Thursday, April 1, 2021

Review: Yang Warriors

Cover image of Yang Warriors. A group of children stand near the fence of the refugee camp

Yang Warriors

Author: Kao Kalia Yang

Illustrator: Billy Thao

Publisher: University of Minnesota Press

Pages: 40

Review copy: Digital ARC via Netgalley

Availability: April 13, 2021

Summary: In this inspiring picture book, fierce and determined children confront the hardships of Ban Vinai refugee camp, where Kao Kalia Yang lived as a child. Accompanied by the evocative and rich cultural imagery of debut illustrator Billy Thao, the warriors’ secret mission shows what feats of compassion and courage children can perform, bringing more than foraged greens back to the younger children and to their elders. In this unforgiving place, with little to call their own, these children are the heroes, offering gifts of hope and belonging in a truly unforgettable way.

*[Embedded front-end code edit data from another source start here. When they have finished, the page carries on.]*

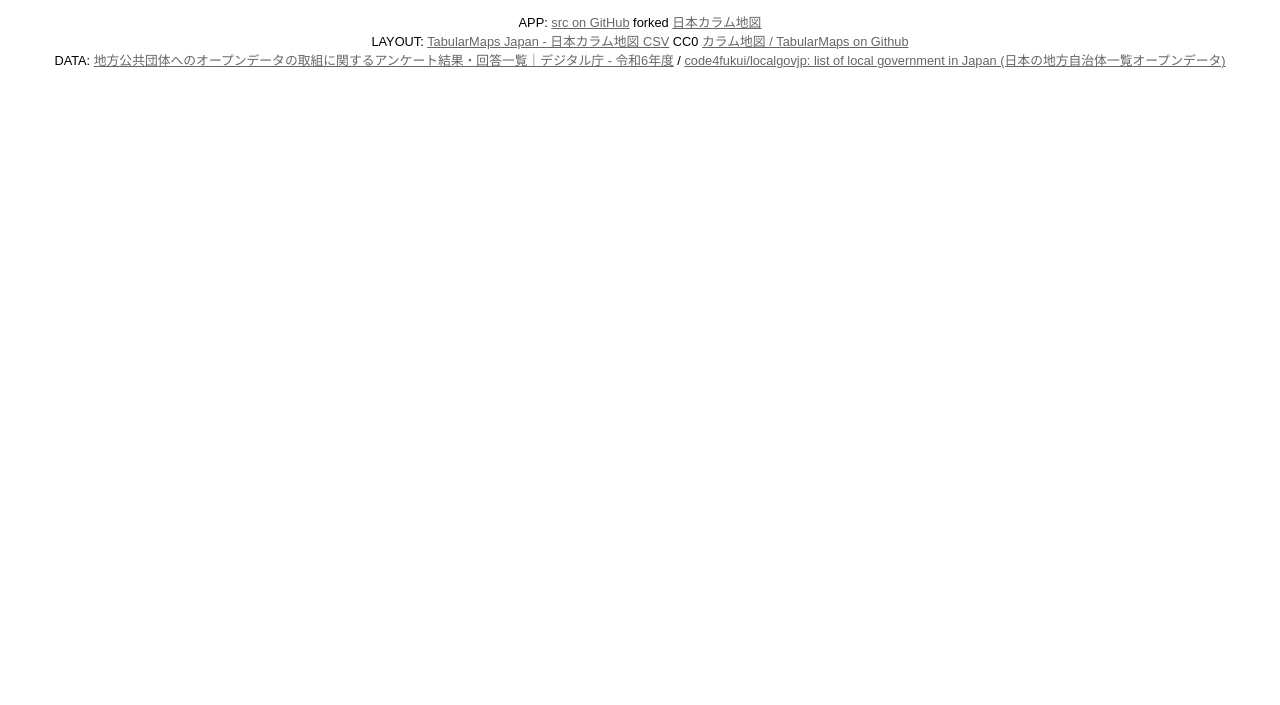
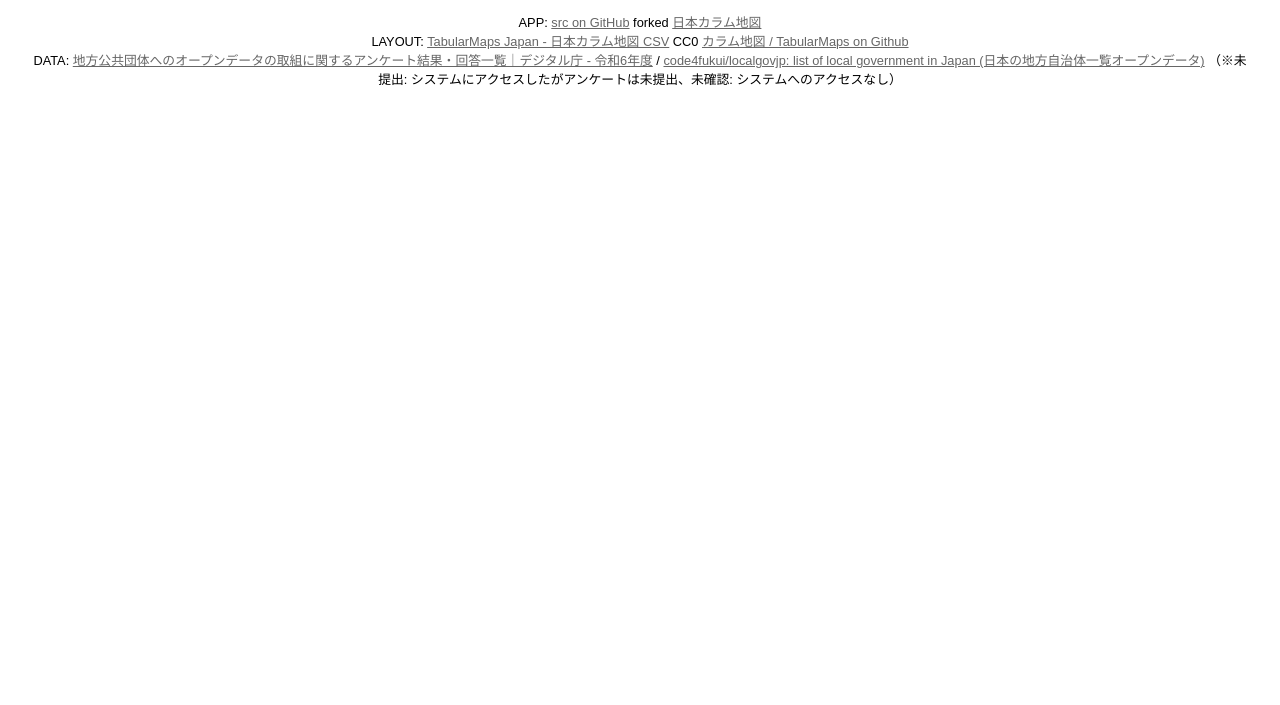
Before and after one commit to code4fukui/opendata-japan, a plain HTML site: page index.html in a window 1280 px wide. Shown: the part 95-800 px from the top of the page. Drawn offline with Linux system fonts and the light colour scheme.

Commit message:
add description of status

```diff
--- a/index.html
+++ b/index.html
@@ -7,8 +7,12 @@
 import { CSV } from "https://js.sabae.cc/CSV.js";
 import { makeGrids } from "./makeGrids.js";
 import { cr } from "https://js.sabae.cc/cr.js";
+import { ArrayUtil } from "https://js.sabae.cc/ArrayUtil.js";
 
 const opendatajp = await CSV.fetchJSON("20250210_resources_data_questionnaire_outline_04.csv");
+// check
+//console.log("状態", ArrayUtil.toUnique(opendatajp.map(i => i.状態)));
+// -> '提出済', '未確認', '未提出'
 
 const url_citiesjp = "https://code4fukui.github.io/localgovjp/localgovjp-utf8.csv"
 const cities = await CSV.fetchJSON(url_citiesjp)
@@ -167,7 +171,7 @@ th, td {
 <div class="credit">
 APP: <a href=https://github.com/code4fukui/opendata-japan/>src on GitHub</a> forked <a href=https://tabularmaps.github.io/areamap/tabularmaps_japan.html>日本カラム地図</a><br>
 LAYOUT: <a href=tabularmaps_japan.csv>TabularMaps Japan - 日本カラム地図 CSV</a> CC0 <a href=https://github.com/tabularmaps/hq>カラム地図 / TabularMaps on Github</a><br>
-DATA: <a href=https://www.digital.go.jp/resources/data_questionnaire>地方公共団体へのオープンデータの取組に関するアンケート結果・回答一覧｜デジタル庁 - 令和6年度</a> / <a href=https://github.com/code4fukui/localgovjp>code4fukui/localgovjp: list of local government in Japan (日本の地方自治体一覧オープンデータ)</a><br>
+DATA: <a href=https://www.digital.go.jp/resources/data_questionnaire>地方公共団体へのオープンデータの取組に関するアンケート結果・回答一覧｜デジタル庁 - 令和6年度</a> / <a href=https://github.com/code4fukui/localgovjp>code4fukui/localgovjp: list of local government in Japan (日本の地方自治体一覧オープンデータ)</a> （※未提出: システムにアクセスしたがアンケートは未提出、未確認: システムへのアクセスなし）<br>
 </div>
 
 </body>
```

My review: Kao Kalia Yang has put the perfect words together to whisk readers back in time right into her memories. She shares about her young cousins training together each day so they would be ready when needed. They had both physical and mental exercises and their chosen leader was one of the smaller children. He was chosen because he was the most passionate about their training and believed in them the most. He had a heart for everyone and for the work they were doing. One of my favorite illustrations is this tiny boy standing with his hands on his hips. The shadow that he casts is a large one and it is also shaped like the heart motif that is often found in Hmong textiles and jewelry. It's just one of the many wonderful ways Billy Thao's artwork supports the story. 

The Yang Warriors had many reasons to train. There were Thai guards, other children who wanted space in the camp, and there were lonely ghosts. They knew there was danger around them, but they also knew they wanted to be prepared for anything. Young readers will likely connect with these creative and empathic children who did more than simply survive in this challenging situation. They taught each other and challenged each other in many ways. 

As with many of Kao Kalia Yang's stories, readers will also feel the boundless familial love within the words. Several of her adult and children's books are love letters to her grandmother and parents, but with this book, we get to see love for her sister and cousins. 

Yang and Thao each provide wonderful notes at the end of the book that include a little more information about the refugee camp experience and Hmong culture. 

Recommendation: This is truly a book for anyone. It should find a place in any library and I am excited to have it available for my students in the near future.

No comments:

Post a Comment